--- What to do ---
Please work out how many lines in the data below contain "drawn", and reply with that number alone.

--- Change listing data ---
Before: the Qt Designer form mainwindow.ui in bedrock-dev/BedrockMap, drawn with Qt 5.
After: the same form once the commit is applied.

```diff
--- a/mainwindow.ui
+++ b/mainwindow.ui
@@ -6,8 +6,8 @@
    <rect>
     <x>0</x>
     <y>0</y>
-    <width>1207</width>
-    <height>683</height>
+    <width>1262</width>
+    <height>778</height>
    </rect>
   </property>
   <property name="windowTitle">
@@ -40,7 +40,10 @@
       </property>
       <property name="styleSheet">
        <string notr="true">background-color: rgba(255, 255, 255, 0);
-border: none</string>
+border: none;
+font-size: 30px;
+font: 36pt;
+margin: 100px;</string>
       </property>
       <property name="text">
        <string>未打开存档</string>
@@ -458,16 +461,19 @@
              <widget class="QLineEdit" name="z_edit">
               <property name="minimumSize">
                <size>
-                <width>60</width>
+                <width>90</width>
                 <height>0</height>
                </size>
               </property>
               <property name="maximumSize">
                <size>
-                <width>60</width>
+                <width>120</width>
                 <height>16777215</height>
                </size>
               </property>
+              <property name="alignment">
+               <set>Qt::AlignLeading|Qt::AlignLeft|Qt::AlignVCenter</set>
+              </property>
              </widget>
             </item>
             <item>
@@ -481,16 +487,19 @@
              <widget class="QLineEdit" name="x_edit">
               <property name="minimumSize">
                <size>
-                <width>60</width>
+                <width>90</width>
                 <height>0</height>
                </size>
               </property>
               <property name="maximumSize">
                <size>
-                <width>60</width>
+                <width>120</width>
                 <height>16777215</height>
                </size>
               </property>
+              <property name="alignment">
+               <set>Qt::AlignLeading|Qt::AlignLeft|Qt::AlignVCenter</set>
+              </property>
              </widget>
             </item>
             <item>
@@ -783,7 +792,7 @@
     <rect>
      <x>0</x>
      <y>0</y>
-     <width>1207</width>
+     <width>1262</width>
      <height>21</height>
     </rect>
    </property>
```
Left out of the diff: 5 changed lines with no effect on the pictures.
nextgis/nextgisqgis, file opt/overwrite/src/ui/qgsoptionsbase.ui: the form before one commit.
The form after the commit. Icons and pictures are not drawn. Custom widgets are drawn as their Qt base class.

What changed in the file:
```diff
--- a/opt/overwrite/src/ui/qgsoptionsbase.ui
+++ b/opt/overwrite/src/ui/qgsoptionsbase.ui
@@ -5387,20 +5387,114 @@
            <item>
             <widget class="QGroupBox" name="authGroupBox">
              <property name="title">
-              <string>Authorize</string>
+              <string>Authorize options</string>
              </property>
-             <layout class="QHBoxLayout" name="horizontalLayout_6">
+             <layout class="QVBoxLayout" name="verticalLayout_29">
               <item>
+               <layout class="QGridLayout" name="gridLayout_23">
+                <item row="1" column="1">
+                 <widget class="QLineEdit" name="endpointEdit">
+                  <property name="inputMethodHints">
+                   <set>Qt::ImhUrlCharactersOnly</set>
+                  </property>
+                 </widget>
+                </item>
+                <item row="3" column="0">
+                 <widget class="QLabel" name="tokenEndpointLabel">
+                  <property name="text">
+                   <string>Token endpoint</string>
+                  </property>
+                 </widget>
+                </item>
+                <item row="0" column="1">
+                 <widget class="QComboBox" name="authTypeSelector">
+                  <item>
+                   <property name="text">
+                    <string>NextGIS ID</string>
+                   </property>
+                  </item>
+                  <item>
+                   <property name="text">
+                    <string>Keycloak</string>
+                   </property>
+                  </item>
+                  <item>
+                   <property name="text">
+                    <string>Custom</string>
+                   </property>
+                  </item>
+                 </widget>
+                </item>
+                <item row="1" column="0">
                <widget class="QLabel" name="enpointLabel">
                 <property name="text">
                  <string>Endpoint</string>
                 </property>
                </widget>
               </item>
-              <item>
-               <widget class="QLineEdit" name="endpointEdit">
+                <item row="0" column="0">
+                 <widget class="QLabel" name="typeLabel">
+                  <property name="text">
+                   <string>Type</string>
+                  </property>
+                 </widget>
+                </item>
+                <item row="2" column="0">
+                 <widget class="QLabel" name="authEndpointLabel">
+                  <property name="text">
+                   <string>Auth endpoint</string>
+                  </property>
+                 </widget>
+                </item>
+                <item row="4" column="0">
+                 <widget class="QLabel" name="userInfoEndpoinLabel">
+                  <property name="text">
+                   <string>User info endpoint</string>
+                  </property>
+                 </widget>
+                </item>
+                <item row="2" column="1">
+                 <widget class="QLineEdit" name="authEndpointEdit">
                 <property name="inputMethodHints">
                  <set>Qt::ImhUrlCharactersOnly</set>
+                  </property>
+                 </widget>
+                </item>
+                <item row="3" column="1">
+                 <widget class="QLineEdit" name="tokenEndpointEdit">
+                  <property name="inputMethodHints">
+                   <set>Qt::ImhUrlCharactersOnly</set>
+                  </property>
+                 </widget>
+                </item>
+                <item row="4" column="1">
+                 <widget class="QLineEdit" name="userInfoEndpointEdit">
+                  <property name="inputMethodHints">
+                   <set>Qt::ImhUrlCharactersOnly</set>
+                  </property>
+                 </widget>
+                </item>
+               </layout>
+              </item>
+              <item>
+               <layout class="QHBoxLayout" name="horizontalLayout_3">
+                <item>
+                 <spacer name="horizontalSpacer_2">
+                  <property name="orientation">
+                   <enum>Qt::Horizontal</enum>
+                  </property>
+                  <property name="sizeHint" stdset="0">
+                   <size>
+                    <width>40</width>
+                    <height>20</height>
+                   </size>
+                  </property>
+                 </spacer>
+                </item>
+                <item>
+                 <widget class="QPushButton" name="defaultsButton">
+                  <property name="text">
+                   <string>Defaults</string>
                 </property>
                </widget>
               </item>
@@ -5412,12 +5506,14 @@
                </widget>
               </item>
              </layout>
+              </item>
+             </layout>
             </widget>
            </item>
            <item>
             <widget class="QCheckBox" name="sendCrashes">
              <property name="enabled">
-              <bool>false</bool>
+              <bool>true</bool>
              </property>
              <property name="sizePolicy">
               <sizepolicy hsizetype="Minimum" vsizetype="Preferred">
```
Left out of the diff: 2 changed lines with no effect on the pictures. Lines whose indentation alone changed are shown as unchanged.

--- Solution for this task ---
2